Readers and viewers weigh in on their choices for a new nickname for Noriel Roubini.
Maria Bartiromo caught up with Google's President of Global Sales Operations & Business Development Nikesh Arora at the World Economic Forum's annual meeting.
The headlines at the World Economic Forum's annual meeting in Davos were dominated by banking regulation and reform, the shape of the recovery and Greece's Euro crisis. But it wasn't all about government, business and the economy, Bill and Melinda Gates announced that their foundation was committing $10B over the next 10 years to help research, develop and deliver vaccines for the world's poorest countries.
Automakers around the world have found some stabilization after trying to stabilize in 2009 in which the industry saw big players die, merge and shrink. But Renault-Nissan CEO Carlos Ghosn is optimistic, believing the sector will see gradual growth in the new year in every market except Europe.

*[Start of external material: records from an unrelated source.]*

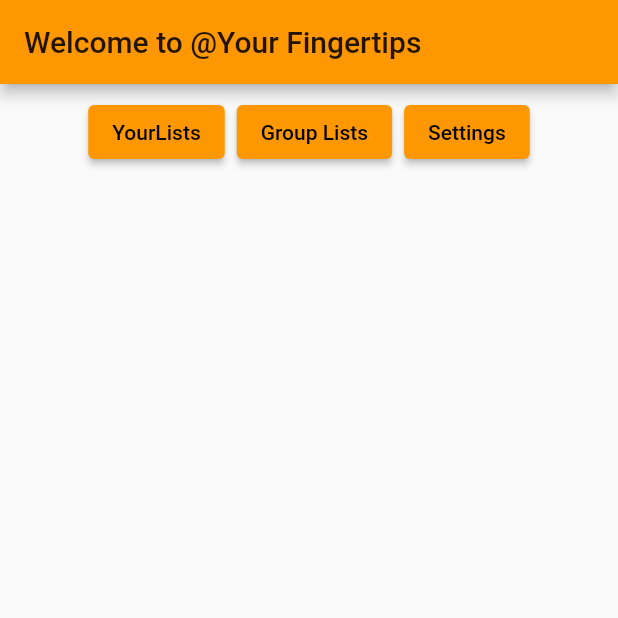
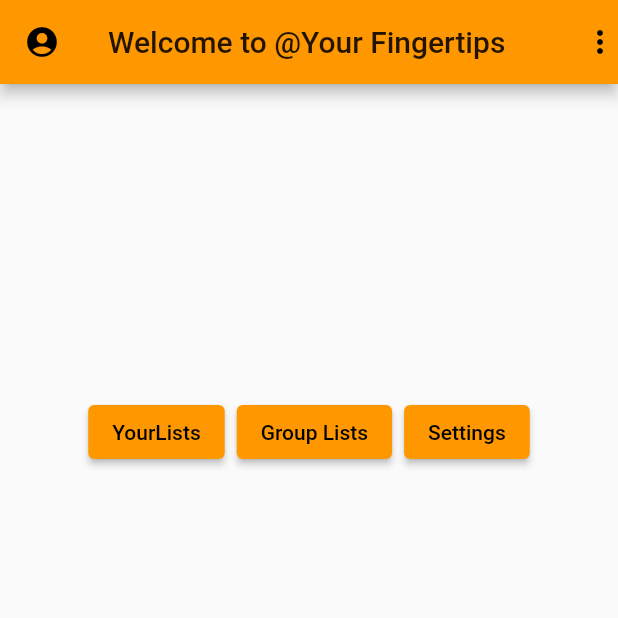
Before and after one commit to bahati365/basic-app, a Flutter app: the screen it shows after launch, on a phone screen of 412 x 824 dp, the top half of it. Run offline on Flutter 3.47's test engine with Material 2 defaults, Android fonts, the phone set to English and light mode, and no system bars; our stand-ins replace flutter_speed_dial.

Commit message:
First Update

```diff
--- a/app_rough/lib/main.dart
+++ b/app_rough/lib/main.dart
@@ -1,4 +1,5 @@
 import 'package:flutter/material.dart';
+import 'package:flutter_speed_dial/flutter_speed_dial.dart';
 
 void main() {
   runApp(MaterialApp(
@@ -9,15 +10,21 @@ void main() {
   ));
 }
 
-
 class MainPage extends StatelessWidget {
   @override
   Widget build(BuildContext context) {
     return Scaffold(
       appBar: AppBar(
         title: Text('Welcome to @Your Fingertips'),
+        leading: Icon(Icons.account_circle_rounded),
+        actions: [
+          Icon(Icons.more_vert),
+        ],
       ),
+
       body: Center(
+        child: Container(
+          margin: const EdgeInsets.only(top: 200),
           child: Column(
             children: [
               new ButtonBar(
@@ -52,6 +59,7 @@ class MainPage extends StatelessWidget {
             ],
           ),
         ),
+      )
     );
   }
 }
@@ -71,12 +79,35 @@ class YourLists extends StatelessWidget {
             Navigator.pop(context);
           },
           child: Text('Reverse!'),
-        ),
+        //   ElevatedButton: SpeedDial(
+        //     icon: Icons.share,
+        //     backgroundColor: Colors.amber,
+        //     children: [
+        //       SpeedDialChild(
+        //         child: Icon(Icons.face),
+        //         label: 'Social Network',
+        //         backgroundColor: Colors.amberAccent,
+        //         onTap: () {/* Do someting */},
+        //       ),
+        //       SpeedDialChild(
+        //         child: Icon(Icons.email),
+        //         label: 'Email',
+        //         backgroundColor: Colors.amberAccent,
+        //         onTap: () {/* Do something */},
+        //       ),
+        //       SpeedDialChild(
+        //         child: Icon(Icons.chat),
+        //         label: 'Message',
+        //         backgroundColor: Colors.amberAccent,
+        //         onTap: () {/* Do something */},
+        //         ),
+        //       ]),
+        // )
+          )
         ),
       );
   }
 }
-
 
 class TeamLists extends StatelessWidget {
   @override
--- a/app_rough/pubspec.yaml
+++ b/app_rough/pubspec.yaml
@@ -23,6 +23,7 @@ environment:
 dependencies:
   flutter:
     sdk: flutter
+  flutter_speed_dial: ^3.0.5
 
 
   # The following adds the Cupertino Icons font to your application.
```
Also changed, not shown: app_rough/pubspec.lock. Lines whose indentation alone changed are shown as unchanged.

There are some who blame the Fed for missing warnings signs leading up to the financial crisis; others have said the Fed caused the crisis with its “easy-money” policies.
There was an agreement that banking regulation and reform was important, but no real plans on what to do.
Government regulators from the U.S. and Europe laid out their financial reform plans Saturday before a skeptical banking industry, asking financiers for input but adamant that change was coming with or without their support.
Citigroup may have some credit worries in the near-term, but profitability is not a concern on any long-term basis, Vikram Pandit, CEO of Citigroup, told CNBC.
Yvo de Boer, executive secretary of the UN Framework Convention on Climate Change, called climate change "an economic agenda rather than a green agenda [that] needs to be explained more clearly that this is about energy security and jobs going in a different direction.”
Ronald Williams says any such change in regulation won't increase accessibility or lower costs.
Ben Bernanke is the buzz on everyone's lips and has the support of some big names here in the Alps. Here's what one said.
Billionaire financier George Soros has often been looked as an authority on where global market stands. Soros sat down with Bartiromo for a look at the U.S. economy, China and more importantly, where investors can find opportunities.
Davos is hot - figuratively, of course. Literally it's below zero here. But Davos isn't the hottest show around.
The Davos conference is truly a global event. Inevitably some things get lost in translation. This invitation I received has to be one of them.
Finding out who is Davos begins on the plane on the way here. Arthur Sulzberger Jr., the publisher of The New York Times, sat behind me.
We have taken the difficult measures needed—in public administration, health care, and education—and will prove the skeptics wrong.
One of the key themes at Davos this year is restoring and rebuilding confidence. Given how the financial crisis wreaked havoc with people's trust in business institutions and faith in the capitalistic system, business and political leaders here have their work cut out for them.